(Extracted data entries)
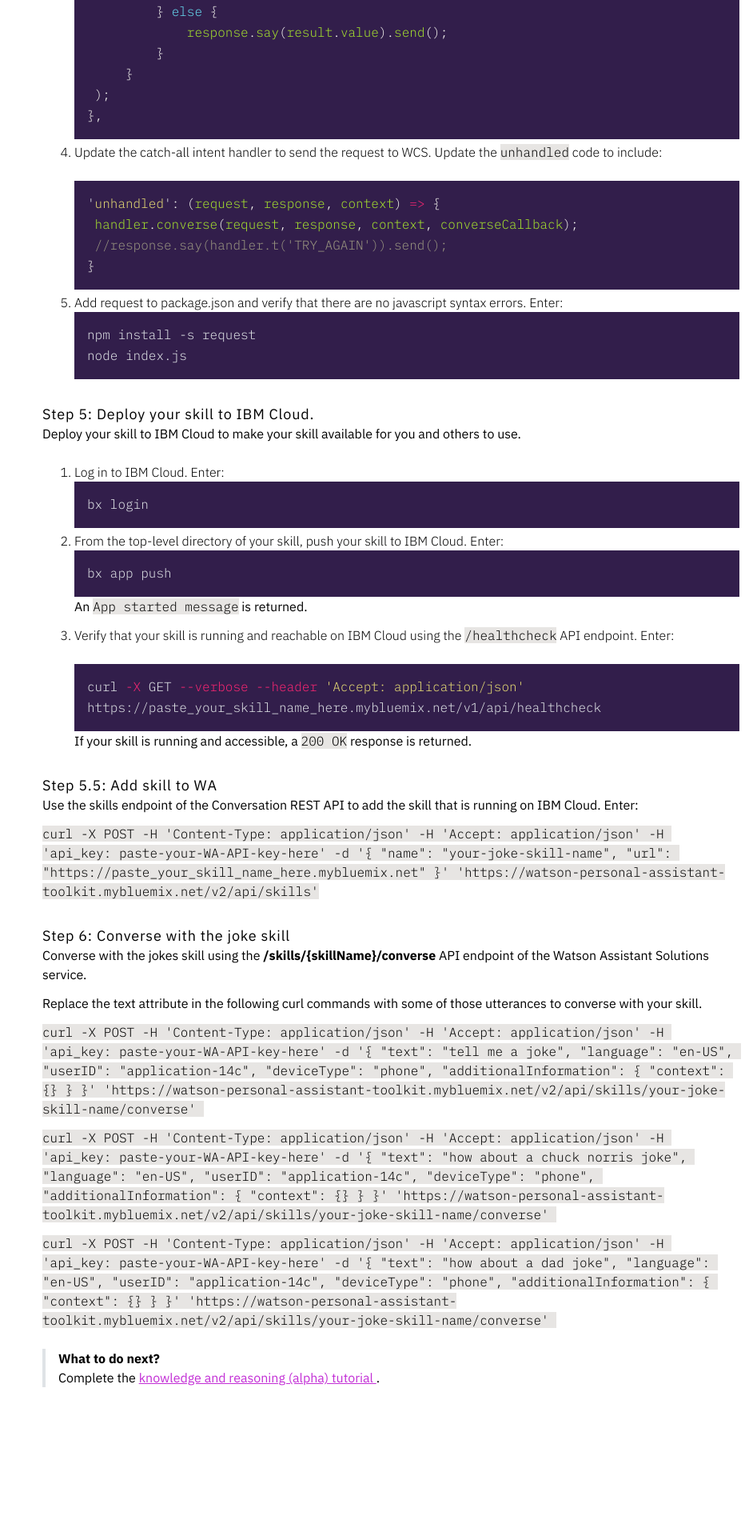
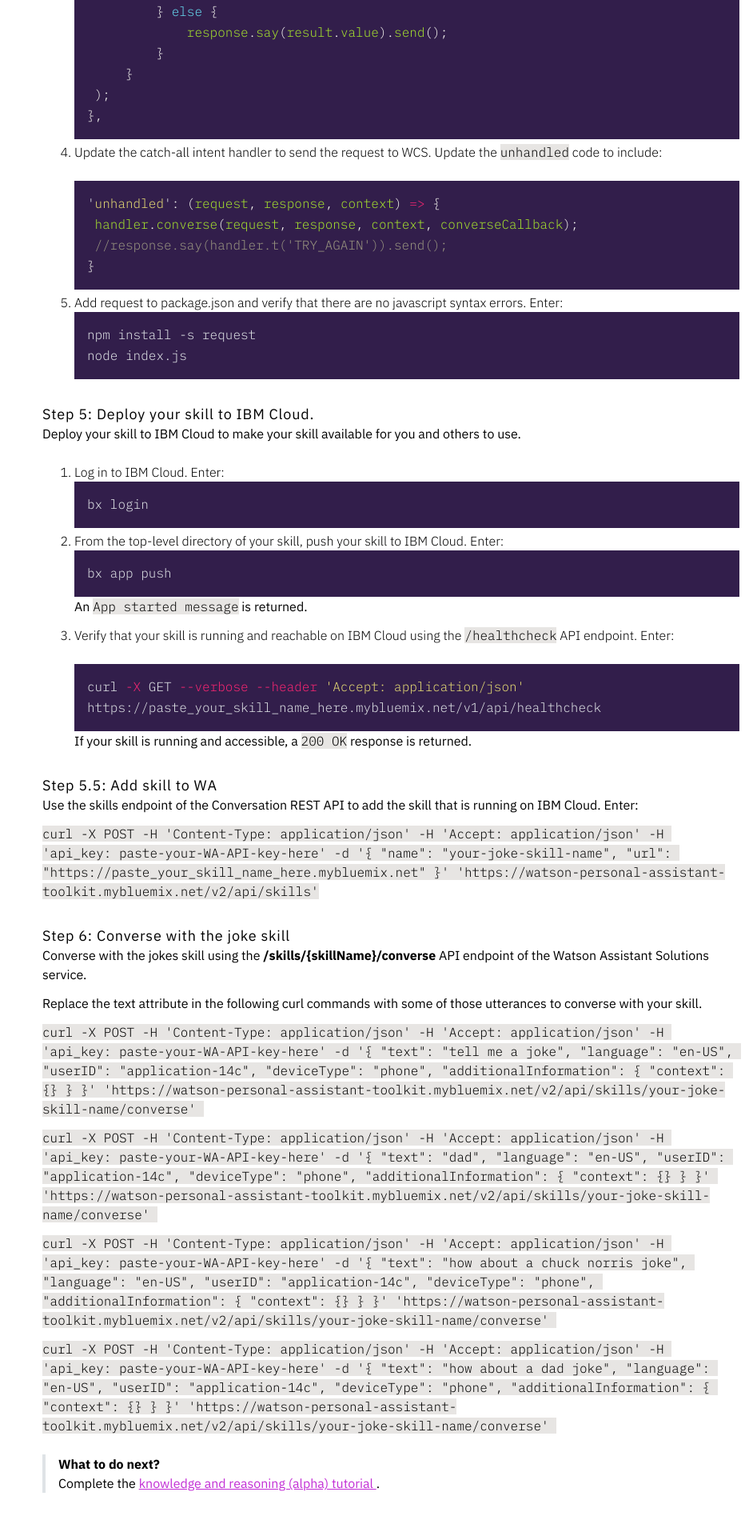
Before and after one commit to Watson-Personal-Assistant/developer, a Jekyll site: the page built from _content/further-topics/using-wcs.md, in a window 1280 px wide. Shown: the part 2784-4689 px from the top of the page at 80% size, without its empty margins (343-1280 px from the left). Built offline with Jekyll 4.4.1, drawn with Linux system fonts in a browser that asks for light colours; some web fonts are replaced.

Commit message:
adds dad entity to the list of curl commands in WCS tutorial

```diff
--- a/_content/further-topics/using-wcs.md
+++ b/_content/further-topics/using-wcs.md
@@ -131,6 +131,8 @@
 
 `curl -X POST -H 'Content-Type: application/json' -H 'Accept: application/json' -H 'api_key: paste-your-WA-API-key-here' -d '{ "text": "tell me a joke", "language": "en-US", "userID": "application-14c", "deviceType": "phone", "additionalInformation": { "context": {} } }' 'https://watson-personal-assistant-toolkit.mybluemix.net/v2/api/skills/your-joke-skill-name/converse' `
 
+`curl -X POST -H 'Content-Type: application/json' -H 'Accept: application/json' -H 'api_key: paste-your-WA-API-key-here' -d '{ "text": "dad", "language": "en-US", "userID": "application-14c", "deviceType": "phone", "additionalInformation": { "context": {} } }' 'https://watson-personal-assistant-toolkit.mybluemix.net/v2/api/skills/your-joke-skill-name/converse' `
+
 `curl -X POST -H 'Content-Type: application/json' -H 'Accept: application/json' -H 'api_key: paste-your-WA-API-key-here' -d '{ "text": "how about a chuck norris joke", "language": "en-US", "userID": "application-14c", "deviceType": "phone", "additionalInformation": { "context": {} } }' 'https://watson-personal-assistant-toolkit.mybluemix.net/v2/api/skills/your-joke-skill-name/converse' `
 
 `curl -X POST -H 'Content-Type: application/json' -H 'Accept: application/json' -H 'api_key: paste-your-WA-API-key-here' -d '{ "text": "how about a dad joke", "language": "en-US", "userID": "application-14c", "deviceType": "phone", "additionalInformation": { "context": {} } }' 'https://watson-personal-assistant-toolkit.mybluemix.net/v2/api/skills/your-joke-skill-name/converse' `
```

WORK INSTRUCTIONS
Among the lines of the data above, find those with the word "using" and show them.

ANSWER FOR THIS EXERCISE
Before and after one commit to Watson-Personal-Assistant/developer, a Jekyll site: the page built from _content/further-topics/using-wcs.md, in a window 1280 px wide. Shown: the part 2784-4689 px from the top of the page at 80% size, without its empty margins (343-1280 px from the left). Built offline with Jekyll 4.4.1, drawn with Linux system fonts in a browser that asks for light colours; some web fonts are replaced.
--- a/_content/further-topics/using-wcs.md
+++ b/_content/further-topics/using-wcs.md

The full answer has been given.